• _Given entries_:

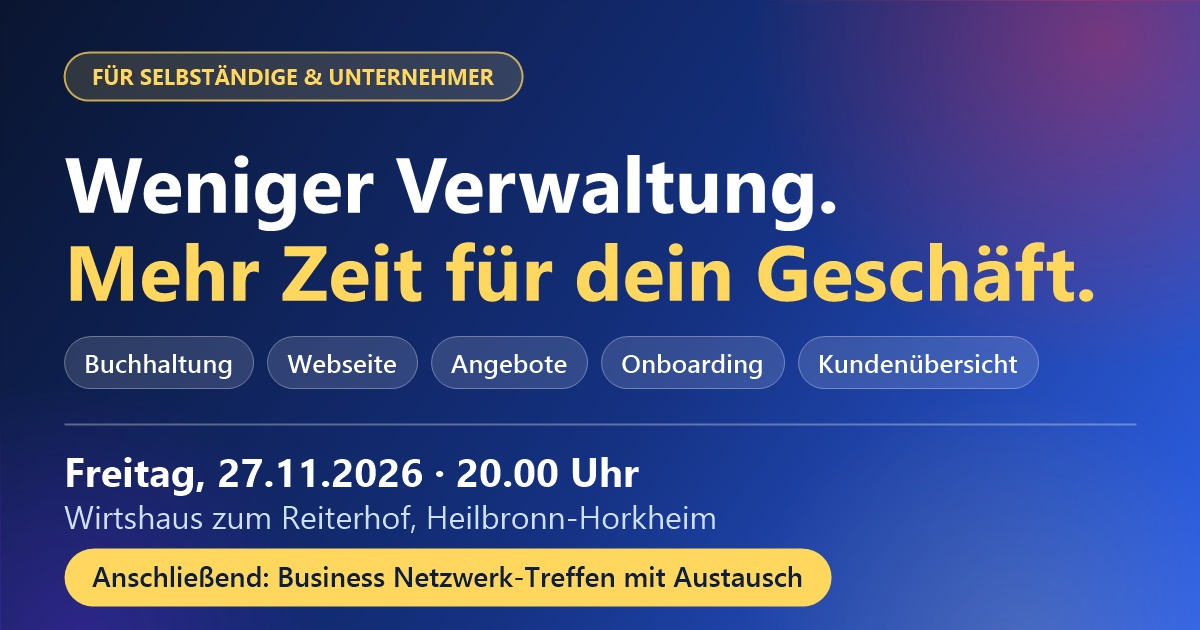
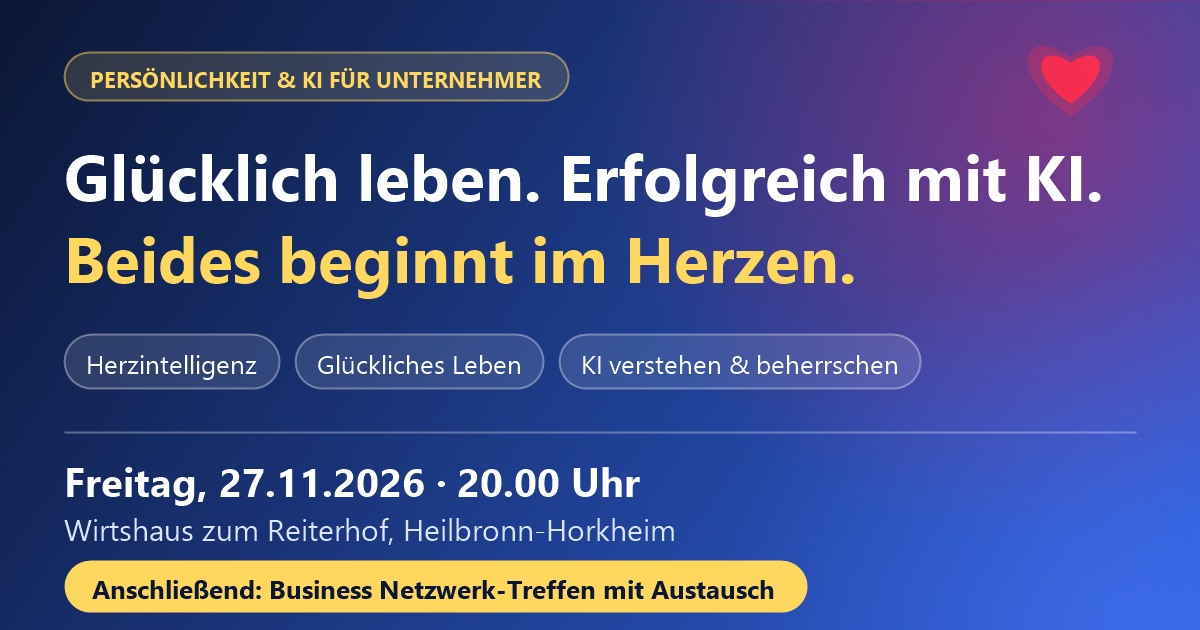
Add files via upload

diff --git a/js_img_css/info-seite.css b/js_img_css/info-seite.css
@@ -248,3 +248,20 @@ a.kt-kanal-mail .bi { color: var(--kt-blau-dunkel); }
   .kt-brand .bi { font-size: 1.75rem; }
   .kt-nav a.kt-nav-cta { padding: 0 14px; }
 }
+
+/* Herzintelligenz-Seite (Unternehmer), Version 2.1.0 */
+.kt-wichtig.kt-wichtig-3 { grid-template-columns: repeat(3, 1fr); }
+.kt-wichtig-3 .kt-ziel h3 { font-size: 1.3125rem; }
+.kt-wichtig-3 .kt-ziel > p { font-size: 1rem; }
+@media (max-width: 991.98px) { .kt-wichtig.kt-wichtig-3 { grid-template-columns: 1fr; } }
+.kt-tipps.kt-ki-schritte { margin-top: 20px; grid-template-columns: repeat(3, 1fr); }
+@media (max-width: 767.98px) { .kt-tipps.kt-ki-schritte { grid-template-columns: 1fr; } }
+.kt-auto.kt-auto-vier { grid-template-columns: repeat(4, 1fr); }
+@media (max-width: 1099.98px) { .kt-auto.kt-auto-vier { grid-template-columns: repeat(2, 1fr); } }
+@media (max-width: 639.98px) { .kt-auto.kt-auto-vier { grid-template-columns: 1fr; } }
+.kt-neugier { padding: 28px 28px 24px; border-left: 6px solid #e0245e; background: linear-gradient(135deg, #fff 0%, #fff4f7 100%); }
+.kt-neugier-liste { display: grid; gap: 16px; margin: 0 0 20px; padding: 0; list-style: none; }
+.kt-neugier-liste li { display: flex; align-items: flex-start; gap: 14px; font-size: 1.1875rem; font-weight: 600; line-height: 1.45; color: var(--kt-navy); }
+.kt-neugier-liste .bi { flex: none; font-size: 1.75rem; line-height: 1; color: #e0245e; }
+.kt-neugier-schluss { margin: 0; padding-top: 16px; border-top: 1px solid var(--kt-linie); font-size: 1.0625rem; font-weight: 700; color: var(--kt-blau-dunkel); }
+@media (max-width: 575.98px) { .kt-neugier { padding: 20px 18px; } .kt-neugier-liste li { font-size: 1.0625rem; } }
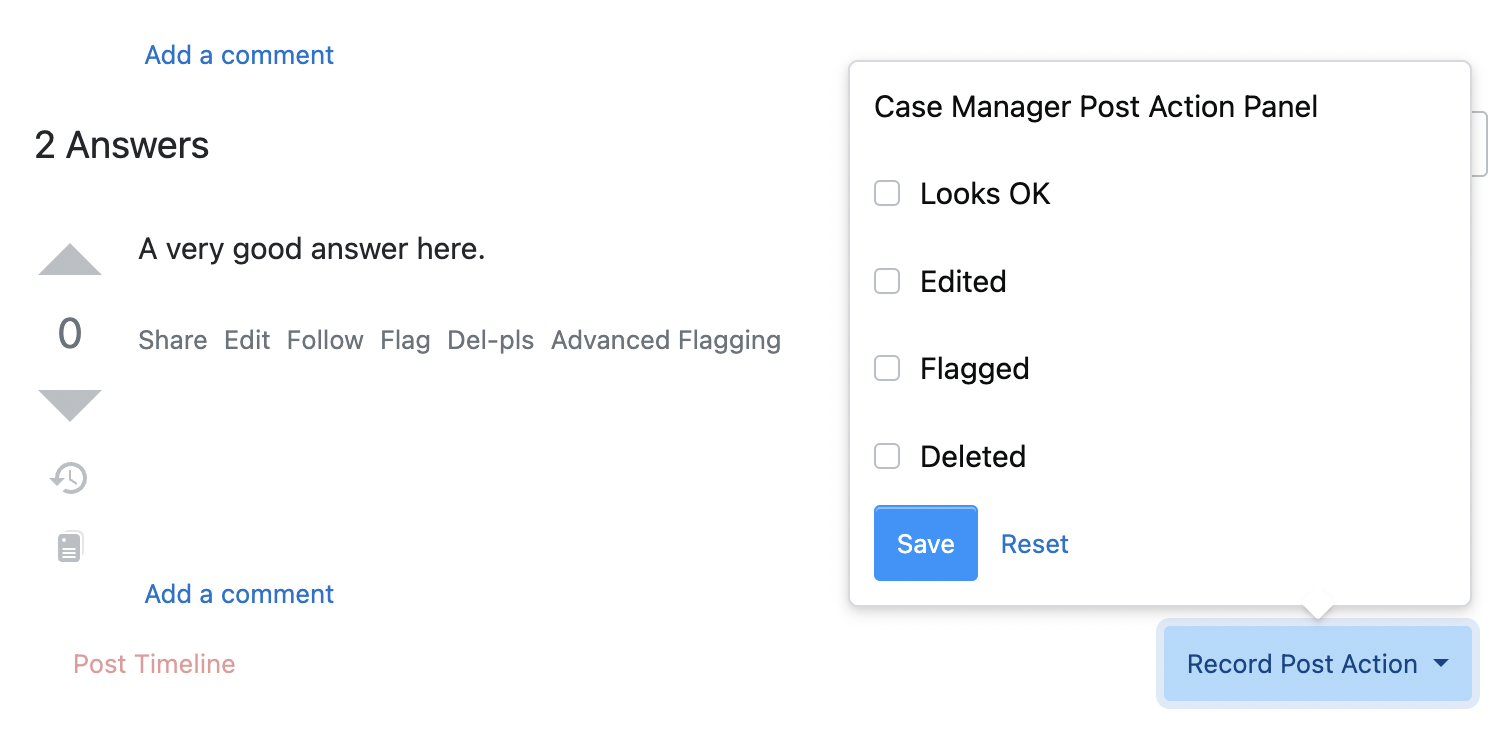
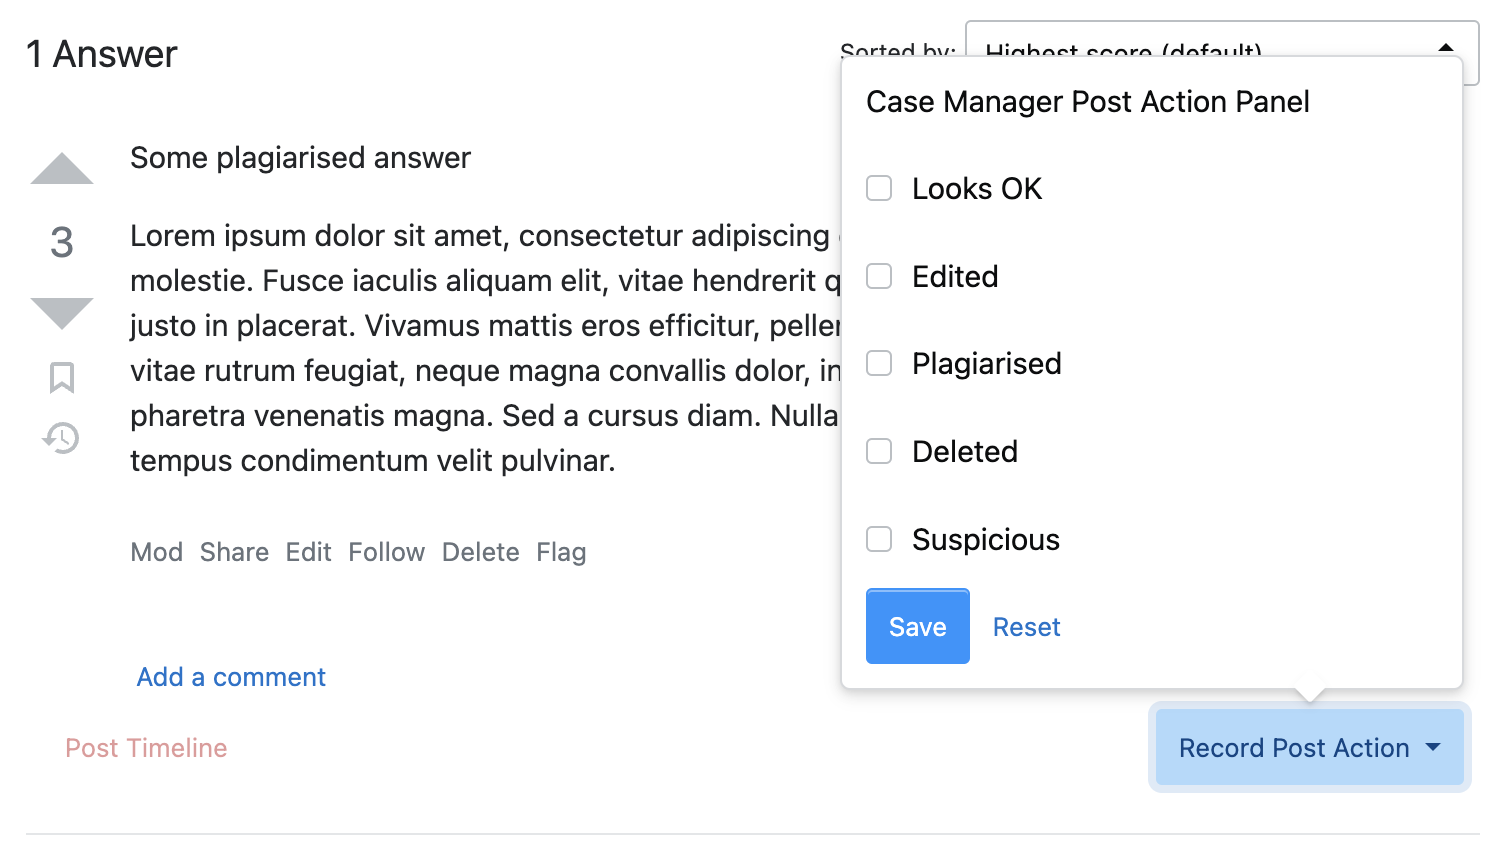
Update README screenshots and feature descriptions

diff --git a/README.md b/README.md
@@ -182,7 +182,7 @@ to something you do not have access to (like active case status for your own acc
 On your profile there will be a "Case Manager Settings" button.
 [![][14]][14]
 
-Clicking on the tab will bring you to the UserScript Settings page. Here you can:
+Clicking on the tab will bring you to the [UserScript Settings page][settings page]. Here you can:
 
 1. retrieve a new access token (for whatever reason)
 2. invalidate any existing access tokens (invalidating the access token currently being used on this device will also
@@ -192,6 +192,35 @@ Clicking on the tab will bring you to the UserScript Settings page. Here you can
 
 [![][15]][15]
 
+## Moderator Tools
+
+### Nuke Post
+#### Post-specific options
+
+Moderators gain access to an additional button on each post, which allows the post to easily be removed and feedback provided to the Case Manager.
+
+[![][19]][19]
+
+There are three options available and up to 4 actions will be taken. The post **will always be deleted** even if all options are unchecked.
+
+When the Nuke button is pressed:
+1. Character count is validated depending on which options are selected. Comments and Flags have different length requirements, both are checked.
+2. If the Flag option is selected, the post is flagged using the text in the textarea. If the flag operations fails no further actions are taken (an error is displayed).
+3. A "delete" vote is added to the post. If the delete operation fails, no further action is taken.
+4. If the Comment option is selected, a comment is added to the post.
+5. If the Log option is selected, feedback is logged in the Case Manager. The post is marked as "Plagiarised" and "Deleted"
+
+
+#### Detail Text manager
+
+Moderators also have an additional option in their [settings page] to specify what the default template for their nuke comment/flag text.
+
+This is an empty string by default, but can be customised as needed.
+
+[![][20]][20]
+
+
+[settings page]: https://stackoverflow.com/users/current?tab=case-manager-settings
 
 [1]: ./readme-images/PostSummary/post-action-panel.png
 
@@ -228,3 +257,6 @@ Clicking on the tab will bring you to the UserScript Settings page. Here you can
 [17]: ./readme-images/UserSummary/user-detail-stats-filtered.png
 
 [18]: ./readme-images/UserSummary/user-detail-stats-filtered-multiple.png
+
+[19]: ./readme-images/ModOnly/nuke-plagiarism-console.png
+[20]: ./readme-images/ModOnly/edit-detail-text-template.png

• _Exercise objective_: Each line from the one that contains "action is taken." through the end of the records must be repeated exactly. No other line belongs in the answer.

• _Solution to this problem_:
+3. A "delete" vote is added to the post. If the delete operation fails, no further action is taken.
+4. If the Comment option is selected, a comment is added to the post.
+5. If the Log option is selected, feedback is logged in the Case Manager. The post is marked as "Plagiarised" and "Deleted"
+
+
+#### Detail Text manager
+
+Moderators also have an additional option in their [settings page] to specify what the default template for their nuke comment/flag text.
+
+This is an empty string by default, but can be customised as needed.
+
+[![][20]][20]
+
+
+[settings page]: https://stackoverflow.com/users/current?tab=case-manager-settings
 
 [1]: ./readme-images/PostSummary/post-action-panel.png
 
@@ -228,3 +257,6 @@ Clicking on the tab will bring you to the UserScript Settings page. Here you can
 [17]: ./readme-images/UserSummary/user-detail-stats-filtered.png
 
 [18]: ./readme-images/UserSummary/user-detail-stats-filtered-multiple.png
+
+[19]: ./readme-images/ModOnly/nuke-plagiarism-console.png
+[20]: ./readme-images/ModOnly/edit-detail-text-template.png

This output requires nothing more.